(Dataset content Opens)

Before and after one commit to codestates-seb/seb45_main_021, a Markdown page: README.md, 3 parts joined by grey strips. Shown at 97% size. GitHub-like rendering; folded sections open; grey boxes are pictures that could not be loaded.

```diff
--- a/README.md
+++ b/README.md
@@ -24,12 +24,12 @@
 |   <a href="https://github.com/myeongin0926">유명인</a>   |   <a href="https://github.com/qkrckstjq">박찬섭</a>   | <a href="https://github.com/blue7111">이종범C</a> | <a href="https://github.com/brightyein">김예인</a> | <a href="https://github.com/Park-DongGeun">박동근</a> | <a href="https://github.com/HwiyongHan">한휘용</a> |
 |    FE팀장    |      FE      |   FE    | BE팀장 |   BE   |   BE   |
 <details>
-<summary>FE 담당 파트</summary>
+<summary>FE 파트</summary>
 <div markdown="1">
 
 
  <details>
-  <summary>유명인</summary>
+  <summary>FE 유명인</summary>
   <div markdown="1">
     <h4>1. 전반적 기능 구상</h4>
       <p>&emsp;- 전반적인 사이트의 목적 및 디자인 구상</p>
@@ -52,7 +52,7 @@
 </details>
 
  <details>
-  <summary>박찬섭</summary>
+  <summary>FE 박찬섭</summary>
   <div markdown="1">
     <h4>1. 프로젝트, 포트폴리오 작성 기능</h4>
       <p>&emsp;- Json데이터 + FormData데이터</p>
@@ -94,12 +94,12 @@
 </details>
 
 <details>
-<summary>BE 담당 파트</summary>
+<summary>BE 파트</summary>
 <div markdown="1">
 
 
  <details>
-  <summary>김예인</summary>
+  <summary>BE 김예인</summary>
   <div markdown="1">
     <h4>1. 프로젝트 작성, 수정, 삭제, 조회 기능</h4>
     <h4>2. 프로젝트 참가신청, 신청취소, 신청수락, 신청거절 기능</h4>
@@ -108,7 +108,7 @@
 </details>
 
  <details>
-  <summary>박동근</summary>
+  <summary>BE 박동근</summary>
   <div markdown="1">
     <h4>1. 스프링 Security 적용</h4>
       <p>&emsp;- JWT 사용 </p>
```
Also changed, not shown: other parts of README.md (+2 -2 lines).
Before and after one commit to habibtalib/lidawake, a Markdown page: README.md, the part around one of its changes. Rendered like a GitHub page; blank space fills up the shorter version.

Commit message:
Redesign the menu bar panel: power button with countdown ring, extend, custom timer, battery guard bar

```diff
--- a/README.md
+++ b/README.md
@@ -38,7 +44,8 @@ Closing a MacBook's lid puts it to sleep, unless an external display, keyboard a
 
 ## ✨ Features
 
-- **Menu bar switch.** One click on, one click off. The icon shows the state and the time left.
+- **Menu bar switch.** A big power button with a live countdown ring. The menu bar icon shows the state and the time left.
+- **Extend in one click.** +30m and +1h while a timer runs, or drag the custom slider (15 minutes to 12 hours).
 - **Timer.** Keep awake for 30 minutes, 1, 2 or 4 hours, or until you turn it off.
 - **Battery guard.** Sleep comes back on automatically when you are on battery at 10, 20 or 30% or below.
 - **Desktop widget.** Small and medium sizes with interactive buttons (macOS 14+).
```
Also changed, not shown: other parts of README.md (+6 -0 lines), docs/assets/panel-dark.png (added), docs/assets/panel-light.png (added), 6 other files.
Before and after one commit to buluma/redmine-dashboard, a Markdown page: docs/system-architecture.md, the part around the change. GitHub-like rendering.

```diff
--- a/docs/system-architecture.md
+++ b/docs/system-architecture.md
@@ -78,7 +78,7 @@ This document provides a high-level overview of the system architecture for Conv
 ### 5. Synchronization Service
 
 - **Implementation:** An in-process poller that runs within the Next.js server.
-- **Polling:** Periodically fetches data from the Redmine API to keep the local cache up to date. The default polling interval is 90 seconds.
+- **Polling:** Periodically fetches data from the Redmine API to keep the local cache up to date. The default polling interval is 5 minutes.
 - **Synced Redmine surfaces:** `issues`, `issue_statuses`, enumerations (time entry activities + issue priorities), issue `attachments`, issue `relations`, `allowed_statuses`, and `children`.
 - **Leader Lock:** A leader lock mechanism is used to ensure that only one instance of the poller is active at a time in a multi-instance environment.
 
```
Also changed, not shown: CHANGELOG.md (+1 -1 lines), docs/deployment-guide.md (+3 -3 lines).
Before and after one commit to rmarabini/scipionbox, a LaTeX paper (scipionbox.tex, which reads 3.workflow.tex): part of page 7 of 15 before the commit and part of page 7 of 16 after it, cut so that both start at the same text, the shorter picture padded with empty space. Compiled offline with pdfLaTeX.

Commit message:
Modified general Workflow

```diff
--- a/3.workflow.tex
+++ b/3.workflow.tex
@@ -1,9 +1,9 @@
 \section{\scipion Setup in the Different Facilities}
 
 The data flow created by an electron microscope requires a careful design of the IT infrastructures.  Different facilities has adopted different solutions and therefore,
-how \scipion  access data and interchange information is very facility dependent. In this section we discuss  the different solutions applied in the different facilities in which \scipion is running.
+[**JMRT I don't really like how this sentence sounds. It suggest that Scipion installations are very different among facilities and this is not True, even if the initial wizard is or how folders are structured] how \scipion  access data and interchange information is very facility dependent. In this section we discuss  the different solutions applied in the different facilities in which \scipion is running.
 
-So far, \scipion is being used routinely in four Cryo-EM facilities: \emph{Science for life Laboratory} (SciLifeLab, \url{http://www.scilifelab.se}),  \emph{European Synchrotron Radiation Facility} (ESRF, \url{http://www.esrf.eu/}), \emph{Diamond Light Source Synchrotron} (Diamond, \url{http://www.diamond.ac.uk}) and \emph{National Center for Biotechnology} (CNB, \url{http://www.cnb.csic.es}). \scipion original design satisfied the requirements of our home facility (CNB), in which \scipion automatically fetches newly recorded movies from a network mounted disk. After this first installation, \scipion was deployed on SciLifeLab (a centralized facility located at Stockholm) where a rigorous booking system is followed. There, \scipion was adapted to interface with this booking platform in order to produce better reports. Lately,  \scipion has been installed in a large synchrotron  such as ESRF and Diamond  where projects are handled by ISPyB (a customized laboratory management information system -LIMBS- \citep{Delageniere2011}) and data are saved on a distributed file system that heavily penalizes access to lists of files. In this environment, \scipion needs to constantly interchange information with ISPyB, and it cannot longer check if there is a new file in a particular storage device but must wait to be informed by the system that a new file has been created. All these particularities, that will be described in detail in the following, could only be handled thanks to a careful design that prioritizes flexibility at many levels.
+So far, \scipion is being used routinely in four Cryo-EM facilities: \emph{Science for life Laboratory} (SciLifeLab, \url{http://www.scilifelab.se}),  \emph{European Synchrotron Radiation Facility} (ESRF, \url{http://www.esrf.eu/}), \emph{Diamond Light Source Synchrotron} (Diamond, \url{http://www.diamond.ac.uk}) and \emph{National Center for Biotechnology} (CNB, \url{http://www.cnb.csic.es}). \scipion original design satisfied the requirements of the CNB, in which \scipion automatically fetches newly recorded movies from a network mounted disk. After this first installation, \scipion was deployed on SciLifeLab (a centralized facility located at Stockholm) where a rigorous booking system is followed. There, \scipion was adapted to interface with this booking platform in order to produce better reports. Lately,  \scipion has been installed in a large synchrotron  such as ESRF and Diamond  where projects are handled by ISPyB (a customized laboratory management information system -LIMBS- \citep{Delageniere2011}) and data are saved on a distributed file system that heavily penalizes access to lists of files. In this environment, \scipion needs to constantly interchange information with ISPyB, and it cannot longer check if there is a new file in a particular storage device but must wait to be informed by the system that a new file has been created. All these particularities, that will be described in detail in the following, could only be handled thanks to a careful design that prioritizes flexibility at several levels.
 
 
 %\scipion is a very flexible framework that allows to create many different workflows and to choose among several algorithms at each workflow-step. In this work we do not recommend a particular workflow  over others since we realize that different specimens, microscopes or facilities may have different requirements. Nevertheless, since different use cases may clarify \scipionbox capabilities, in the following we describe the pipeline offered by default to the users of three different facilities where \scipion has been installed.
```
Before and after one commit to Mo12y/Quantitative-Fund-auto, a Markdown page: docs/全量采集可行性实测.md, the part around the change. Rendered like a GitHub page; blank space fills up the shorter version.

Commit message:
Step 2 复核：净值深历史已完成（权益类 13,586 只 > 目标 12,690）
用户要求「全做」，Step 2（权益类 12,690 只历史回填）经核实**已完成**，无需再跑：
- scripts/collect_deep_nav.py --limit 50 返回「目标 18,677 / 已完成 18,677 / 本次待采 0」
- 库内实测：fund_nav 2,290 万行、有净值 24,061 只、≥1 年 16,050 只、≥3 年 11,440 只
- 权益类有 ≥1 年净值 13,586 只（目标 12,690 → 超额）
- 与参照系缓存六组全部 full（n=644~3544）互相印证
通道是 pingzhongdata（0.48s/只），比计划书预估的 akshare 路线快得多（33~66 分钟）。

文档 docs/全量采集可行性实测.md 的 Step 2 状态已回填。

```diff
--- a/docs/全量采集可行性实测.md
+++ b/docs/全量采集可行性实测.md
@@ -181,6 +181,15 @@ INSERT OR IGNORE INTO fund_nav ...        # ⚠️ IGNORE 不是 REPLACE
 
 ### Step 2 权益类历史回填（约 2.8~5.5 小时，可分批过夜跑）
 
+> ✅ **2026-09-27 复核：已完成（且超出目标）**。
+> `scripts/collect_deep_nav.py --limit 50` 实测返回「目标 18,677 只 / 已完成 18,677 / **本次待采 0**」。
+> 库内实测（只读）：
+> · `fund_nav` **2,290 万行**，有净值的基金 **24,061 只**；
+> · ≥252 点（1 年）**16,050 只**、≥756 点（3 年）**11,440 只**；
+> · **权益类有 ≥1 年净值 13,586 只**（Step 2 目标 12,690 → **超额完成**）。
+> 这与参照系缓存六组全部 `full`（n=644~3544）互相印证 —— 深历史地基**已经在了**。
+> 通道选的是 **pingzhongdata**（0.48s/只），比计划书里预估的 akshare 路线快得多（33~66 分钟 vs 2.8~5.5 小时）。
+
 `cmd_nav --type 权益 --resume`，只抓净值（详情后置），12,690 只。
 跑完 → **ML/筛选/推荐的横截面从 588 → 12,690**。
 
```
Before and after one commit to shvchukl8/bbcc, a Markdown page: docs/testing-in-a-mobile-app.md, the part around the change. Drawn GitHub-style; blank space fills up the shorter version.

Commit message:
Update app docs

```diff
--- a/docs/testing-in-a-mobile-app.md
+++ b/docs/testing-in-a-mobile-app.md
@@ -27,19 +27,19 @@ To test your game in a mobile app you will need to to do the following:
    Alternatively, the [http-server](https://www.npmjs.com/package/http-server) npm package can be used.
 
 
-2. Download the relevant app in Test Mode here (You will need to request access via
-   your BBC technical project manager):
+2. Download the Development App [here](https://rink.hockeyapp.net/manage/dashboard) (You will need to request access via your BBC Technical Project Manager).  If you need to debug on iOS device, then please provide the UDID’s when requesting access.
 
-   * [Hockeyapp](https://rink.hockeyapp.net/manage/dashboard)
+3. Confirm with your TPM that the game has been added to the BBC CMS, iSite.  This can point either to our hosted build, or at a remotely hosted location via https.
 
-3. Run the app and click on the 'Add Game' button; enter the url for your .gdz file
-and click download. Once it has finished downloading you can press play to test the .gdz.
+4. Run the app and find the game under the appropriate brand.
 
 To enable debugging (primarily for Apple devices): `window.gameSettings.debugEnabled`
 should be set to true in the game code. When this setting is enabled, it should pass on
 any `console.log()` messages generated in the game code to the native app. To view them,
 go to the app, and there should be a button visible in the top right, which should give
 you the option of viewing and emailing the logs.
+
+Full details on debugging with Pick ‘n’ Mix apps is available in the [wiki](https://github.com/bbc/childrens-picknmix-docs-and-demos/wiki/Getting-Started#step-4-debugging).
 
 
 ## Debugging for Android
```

(Dataset content Closes)

Your instructions — For each line in the records that contains the word "프로젝트", make a copy.

Finished exercise —
     <h4>1. 프로젝트, 포트폴리오 작성 기능</h4>
     <h4>1. 프로젝트 작성, 수정, 삭제, 조회 기능</h4>
     <h4>2. 프로젝트 참가신청, 신청취소, 신청수락, 신청거절 기능</h4>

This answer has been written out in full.